----- Data for analysis -----

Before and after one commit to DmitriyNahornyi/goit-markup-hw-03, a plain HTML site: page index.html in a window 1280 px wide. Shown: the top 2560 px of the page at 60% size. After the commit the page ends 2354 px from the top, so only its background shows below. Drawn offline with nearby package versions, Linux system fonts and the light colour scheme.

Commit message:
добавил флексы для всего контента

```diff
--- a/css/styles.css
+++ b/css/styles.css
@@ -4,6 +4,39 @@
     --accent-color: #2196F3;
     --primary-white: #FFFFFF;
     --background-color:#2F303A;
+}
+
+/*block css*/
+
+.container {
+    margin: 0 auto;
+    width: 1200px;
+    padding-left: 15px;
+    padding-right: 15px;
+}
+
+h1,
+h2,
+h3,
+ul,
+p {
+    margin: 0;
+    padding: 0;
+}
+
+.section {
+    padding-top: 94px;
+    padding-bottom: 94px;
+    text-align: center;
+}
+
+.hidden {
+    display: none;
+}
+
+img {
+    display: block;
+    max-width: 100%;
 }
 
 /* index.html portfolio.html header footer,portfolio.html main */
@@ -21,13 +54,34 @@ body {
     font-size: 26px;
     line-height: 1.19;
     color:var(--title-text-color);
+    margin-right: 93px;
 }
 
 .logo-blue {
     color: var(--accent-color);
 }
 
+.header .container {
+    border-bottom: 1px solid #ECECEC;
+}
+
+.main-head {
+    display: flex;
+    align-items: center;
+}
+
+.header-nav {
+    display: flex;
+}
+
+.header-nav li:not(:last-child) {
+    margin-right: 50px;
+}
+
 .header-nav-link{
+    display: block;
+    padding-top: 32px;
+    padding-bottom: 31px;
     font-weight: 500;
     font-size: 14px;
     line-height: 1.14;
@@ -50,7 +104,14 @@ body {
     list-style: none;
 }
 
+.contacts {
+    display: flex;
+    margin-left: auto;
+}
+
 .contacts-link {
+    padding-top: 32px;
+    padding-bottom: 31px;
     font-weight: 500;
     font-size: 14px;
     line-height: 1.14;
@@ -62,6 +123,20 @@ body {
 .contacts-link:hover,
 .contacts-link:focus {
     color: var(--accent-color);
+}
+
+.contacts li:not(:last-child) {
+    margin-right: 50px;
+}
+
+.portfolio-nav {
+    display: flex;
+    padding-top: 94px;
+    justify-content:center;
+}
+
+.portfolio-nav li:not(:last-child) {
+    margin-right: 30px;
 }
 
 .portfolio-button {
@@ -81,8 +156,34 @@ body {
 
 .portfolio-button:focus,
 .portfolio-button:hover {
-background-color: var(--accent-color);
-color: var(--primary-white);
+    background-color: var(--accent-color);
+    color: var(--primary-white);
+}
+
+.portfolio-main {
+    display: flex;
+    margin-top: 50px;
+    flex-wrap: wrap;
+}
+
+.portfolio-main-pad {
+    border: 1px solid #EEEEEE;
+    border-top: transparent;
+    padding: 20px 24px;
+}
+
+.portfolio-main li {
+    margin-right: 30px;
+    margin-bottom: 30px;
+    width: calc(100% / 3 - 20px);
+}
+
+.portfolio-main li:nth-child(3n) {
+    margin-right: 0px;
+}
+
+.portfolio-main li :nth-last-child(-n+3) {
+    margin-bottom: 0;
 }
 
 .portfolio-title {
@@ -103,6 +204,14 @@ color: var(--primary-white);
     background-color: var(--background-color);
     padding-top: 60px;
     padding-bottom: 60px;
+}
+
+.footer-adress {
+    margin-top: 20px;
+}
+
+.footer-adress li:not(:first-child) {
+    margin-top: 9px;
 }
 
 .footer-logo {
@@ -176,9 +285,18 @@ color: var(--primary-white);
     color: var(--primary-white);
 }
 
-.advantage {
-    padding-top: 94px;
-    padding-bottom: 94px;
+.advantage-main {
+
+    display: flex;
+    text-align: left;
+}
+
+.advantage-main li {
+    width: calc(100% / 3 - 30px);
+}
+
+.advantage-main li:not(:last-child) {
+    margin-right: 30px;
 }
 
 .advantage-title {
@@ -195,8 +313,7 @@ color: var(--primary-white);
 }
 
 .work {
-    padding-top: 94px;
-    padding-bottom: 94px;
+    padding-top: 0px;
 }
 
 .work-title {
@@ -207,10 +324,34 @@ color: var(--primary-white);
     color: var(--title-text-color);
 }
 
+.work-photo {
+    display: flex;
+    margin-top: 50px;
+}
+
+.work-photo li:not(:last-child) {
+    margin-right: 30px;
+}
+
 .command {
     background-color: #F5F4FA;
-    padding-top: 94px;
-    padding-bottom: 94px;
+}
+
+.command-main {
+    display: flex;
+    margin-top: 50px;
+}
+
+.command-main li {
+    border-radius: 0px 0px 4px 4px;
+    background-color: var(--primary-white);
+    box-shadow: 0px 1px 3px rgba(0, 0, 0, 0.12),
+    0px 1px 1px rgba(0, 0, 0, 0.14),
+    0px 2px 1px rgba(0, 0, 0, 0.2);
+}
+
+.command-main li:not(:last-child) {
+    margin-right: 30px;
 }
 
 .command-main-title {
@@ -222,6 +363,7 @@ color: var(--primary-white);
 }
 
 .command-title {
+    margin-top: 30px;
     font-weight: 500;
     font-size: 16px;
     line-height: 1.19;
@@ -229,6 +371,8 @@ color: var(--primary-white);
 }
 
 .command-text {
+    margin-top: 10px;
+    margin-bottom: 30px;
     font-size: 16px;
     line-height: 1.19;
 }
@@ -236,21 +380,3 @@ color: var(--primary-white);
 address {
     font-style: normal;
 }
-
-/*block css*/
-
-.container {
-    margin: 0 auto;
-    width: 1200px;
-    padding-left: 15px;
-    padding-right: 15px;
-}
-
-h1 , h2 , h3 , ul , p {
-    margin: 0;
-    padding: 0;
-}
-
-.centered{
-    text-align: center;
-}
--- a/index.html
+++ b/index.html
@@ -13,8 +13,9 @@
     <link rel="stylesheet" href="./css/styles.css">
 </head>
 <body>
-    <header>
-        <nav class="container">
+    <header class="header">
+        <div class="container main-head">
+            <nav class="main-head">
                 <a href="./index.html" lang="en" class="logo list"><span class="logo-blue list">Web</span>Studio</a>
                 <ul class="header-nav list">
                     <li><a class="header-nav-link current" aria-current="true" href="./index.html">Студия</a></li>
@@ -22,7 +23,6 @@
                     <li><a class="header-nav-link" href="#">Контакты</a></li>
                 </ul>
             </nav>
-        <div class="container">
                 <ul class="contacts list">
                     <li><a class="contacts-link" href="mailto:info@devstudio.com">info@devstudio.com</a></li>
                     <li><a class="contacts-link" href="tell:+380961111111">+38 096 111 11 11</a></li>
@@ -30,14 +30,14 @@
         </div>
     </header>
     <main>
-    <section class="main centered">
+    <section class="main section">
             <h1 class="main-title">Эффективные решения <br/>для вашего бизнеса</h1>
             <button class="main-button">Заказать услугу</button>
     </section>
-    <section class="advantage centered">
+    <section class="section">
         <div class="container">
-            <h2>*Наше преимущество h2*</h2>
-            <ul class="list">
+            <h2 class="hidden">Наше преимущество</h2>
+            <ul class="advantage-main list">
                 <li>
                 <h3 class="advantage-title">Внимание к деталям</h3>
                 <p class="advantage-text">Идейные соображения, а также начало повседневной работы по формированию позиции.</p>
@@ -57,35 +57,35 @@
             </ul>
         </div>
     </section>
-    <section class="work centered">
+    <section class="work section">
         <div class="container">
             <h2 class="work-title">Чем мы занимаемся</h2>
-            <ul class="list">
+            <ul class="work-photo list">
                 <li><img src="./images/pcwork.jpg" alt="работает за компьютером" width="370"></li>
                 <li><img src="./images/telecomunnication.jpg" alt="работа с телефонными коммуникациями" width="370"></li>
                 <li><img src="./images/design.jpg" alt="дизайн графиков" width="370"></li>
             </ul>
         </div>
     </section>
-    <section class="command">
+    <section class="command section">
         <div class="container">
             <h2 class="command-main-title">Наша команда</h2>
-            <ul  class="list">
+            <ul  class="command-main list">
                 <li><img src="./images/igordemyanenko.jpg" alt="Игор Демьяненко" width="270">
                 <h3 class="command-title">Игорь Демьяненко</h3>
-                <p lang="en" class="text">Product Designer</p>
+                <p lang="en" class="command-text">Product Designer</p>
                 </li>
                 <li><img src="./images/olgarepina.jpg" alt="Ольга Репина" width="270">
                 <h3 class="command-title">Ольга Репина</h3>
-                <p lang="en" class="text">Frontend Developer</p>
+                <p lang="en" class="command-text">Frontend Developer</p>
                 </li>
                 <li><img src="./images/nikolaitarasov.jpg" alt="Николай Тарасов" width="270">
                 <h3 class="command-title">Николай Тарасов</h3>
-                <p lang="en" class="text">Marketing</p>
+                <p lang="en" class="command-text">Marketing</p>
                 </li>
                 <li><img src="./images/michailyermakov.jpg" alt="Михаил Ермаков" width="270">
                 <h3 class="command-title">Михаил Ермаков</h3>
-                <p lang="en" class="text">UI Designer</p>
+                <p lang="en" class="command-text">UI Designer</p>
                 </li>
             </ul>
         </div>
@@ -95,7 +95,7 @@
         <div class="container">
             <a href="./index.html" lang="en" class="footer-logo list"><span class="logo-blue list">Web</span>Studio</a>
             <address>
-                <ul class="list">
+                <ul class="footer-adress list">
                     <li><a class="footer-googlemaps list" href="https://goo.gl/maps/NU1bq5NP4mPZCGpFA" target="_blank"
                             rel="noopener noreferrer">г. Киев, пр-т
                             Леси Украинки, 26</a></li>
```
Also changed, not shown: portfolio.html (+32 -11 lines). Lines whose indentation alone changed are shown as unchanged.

-----

Task to complete
Copy every line in the listing above where the string "header" turns up.

Response
 /* index.html portfolio.html header footer,portfolio.html main */
+.header .container {
+.header-nav {
+.header-nav li:not(:last-child) {
 .header-nav-link{
-    <header>
+    <header class="header">
                 <ul class="header-nav list">
                     <li><a class="header-nav-link current" aria-current="true" href="./index.html">Студия</a></li>
                     <li><a class="header-nav-link" href="#">Контакты</a></li>
     </header>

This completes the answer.